The saw-blade 22, according to the invention is clearly shown in Figure 8, in mounted position, on the conventional support described above.
It is obvious that this new saw offers several advantages. First of all, the blade proper with its saw-tooth cutting edge and its anchoring loops is in one piece, so that the said anchoring loops integral with the blade do not risk being separated therefrom. Furthermore, the loop shaped anchoring members offer a certain degree of elasticity owing to which they always remain pressed against the v 4!. anchoring fingers. As a result, no shocks ever occur'between said loops and fingers. The work effected with such a saw is extremely uniform without any hammering effect on the contacting surfaces; the blade is not weakened by any hole. Now, with a conventional blade such as shown in Figures 1 and 2, if the thickness of the blade is smaller than the width of the gap between the anchoring fingers 4, the blade is likely, during a workout, to be shifted into planes no more coinciding with the general plane of the support, as shown in dot-dash-line in Figure 2. Such deviations areobviously liable tojeopardize the accuracy and smoothness of the work effected. As a contrast with the saw-blade 22, according to the invention, the root of the loop is jammed between the anchoring fingers, so that any clearance between said blade and fingers is avoided even if the spacing between the latter is greater than the thickness of the blade.
While the invention has been described with particular reference to a preferred embodiment, it is not intended to limit the scope of the invention to the embodiment illustrated, nor otherwise than the terms of the subjoined claims.
What is claimed is:
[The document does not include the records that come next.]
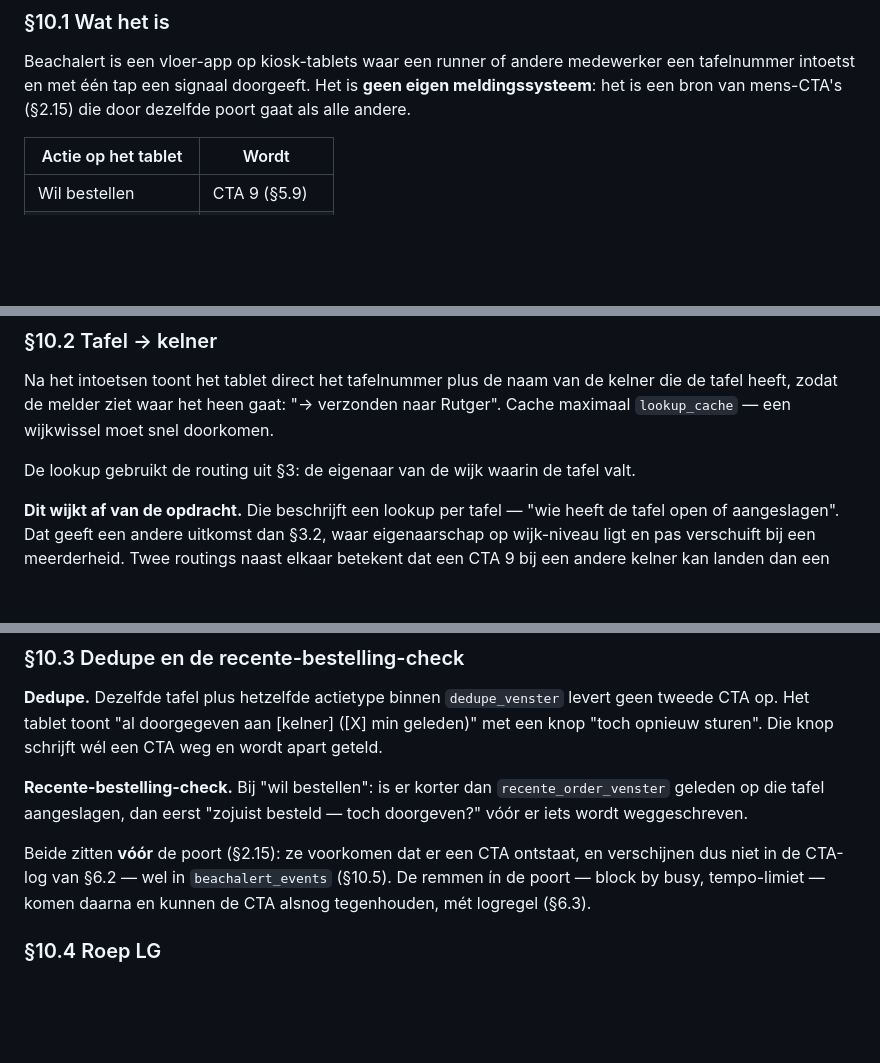
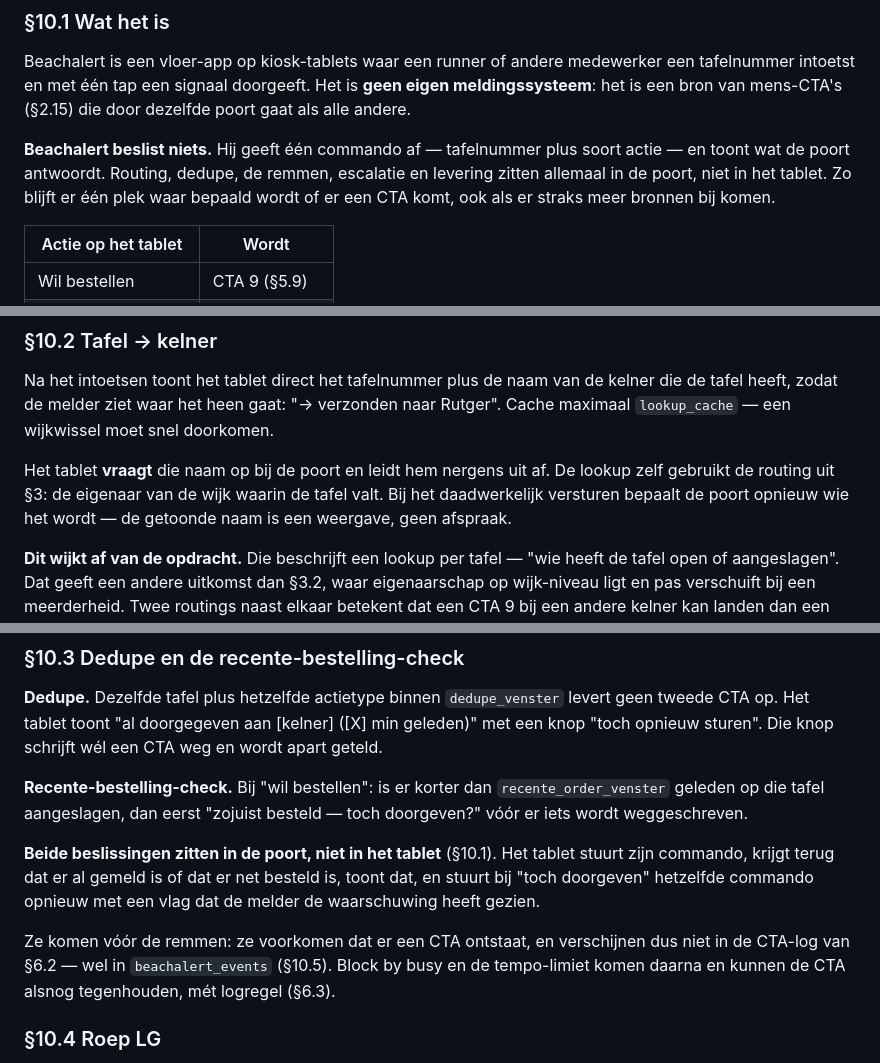
Before and after one commit to peterstuurman-hash/CTA-, a Markdown page: oscar_cta_specs.md, 3 parts joined by grey strips. GitHub-like rendering; blank space fills up the shorter version.

Commit message:
SPEC §10: Beachalert geeft alleen een commando af
Besluit Peter 12-09-2026: Beachalert produceert tafelnummer + soort actie,
verder niets. Eén centrale database-applicatie bepaalt alle CTA's; Beachalert
stuurt zijn calls daarheen. Welke applicatie dat wordt, wordt later bepaald.

- §10.1 het tablet beslist niets; poort doet routing, dedupe, remmen,
        escalatie en levering
- §10.2 de kelnernaam wordt bij de poort opgevraagd, niet afgeleid; bij het
        versturen bepaalt de poort opnieuw wie het wordt
- §10.3 dedupe en de recente-bestelling-check zitten in de poort; het tablet
        toont de waarschuwing en stuurt bij "toch doorgeven" opnieuw

Co-Authored-By: Claude Opus 5 (1M context) <noreply@anthropic.com>

```diff
--- a/oscar_cta_specs.md
+++ b/oscar_cta_specs.md
@@ -925,6 +926,11 @@ een tafelnummer intoetst en met één tap een signaal doorgeeft. Het is **geen e
 meldingssysteem**: het is een bron van mens-CTA's (§2.15) die door dezelfde poort
 gaat als alle andere.
 
+**Beachalert beslist niets.** Hij geeft één commando af — tafelnummer plus soort
+actie — en toont wat de poort antwoordt. Routing, dedupe, de remmen, escalatie en
+levering zitten allemaal in de poort, niet in het tablet. Zo blijft er één plek
+waar bepaald wordt of er een CTA komt, ook als er straks meer bronnen bij komen.
+
 | Actie op het tablet | Wordt |
 |---|---|
 | Wil bestellen | CTA 9 (§5.9) |
@@ -938,7 +944,10 @@ Na het intoetsen toont het tablet direct het tafelnummer plus de naam van de kel
 die de tafel heeft, zodat de melder ziet waar het heen gaat: "→ verzonden naar
 Rutger". Cache maximaal `lookup_cache` — een wijkwissel moet snel doorkomen.
 
-De lookup gebruikt de routing uit §3: de eigenaar van de wijk waarin de tafel valt.
+Het tablet **vraagt** die naam op bij de poort en leidt hem nergens uit af. De
+lookup zelf gebruikt de routing uit §3: de eigenaar van de wijk waarin de tafel
+valt. Bij het daadwerkelijk versturen bepaalt de poort opnieuw wie het wordt — de
+getoonde naam is een weergave, geen afspraak.
 
 **Dit wijkt af van de opdracht.** Die beschrijft een lookup per tafel — "wie heeft
 de tafel open of aangeslagen". Dat geeft een andere uitkomst dan §3.2, waar
@@ -959,10 +968,15 @@ geteld.
 `recente_order_venster` geleden op die tafel aangeslagen, dan eerst "zojuist besteld
 — toch doorgeven?" vóór er iets wordt weggeschreven.
 
-Beide zitten **vóór** de poort (§2.15): ze voorkomen dat er een CTA ontstaat, en
-verschijnen dus niet in de CTA-log van §6.2 — wel in `beachalert_events` (§10.5).
-De remmen ín de poort — block by busy, tempo-limiet — komen daarna en kunnen de CTA
-alsnog tegenhouden, mét logregel (§6.3).
+**Beide beslissingen zitten in de poort, niet in het tablet** (§10.1). Het tablet
+stuurt zijn commando, krijgt terug dat er al gemeld is of dat er net besteld is,
+toont dat, en stuurt bij "toch doorgeven" hetzelfde commando opnieuw met een vlag
+dat de melder de waarschuwing heeft gezien.
+
+Ze komen vóór de remmen: ze voorkomen dat er een CTA ontstaat, en verschijnen dus
+niet in de CTA-log van §6.2 — wel in `beachalert_events` (§10.5). Block by busy en
+de tempo-limiet komen daarna en kunnen de CTA alsnog tegenhouden, mét logregel
+(§6.3).
 
 ### §10.4 Roep LG
 
```
Also changed, not shown: other parts of oscar_cta_specs.md (+1 -0 lines).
l..A saw-blade of the type having both its ends provided with anchoring means to hold said blade taut upon its engagement into aligned anchoring slots, provided in the ends of the arms of the support of a vibrating saw of the type described, said blade being characterized by the feature that the anchoring means of at least one of its ends are constituted-by said end itself bent into a loop adapted to bear under elastic deformation against the outer edges of one of said slots upon engagement of said blade into both of said slots, whereby said loop permanently remains in contact with said edges upon vibrationof said armsunder alternate re-assuming of its non strained initial shape and further increase of said elastic deformation.
2. A saw-blade to be removably mounted in a vibrating saw of the type described including alignedtanchoring slots, said blade having both its ends each bent into a loop.
3. A saw-blade according to claim 1, wherein said loop has the shape of a right cylinder and is provided with a flat extension in generally parallel relationship and closely spaced from the unbent portion of the blade, so as to be engageable together therewith into said anchoring slot.
References Cited in the file of this patent UNITED STATES PATENTS 1,227,902 Frost May 29, 1917 1,708,278 ,Mendel Apr. 9 1929 2,233,862 Dremel Mar. 4, 1941
Citations de brevets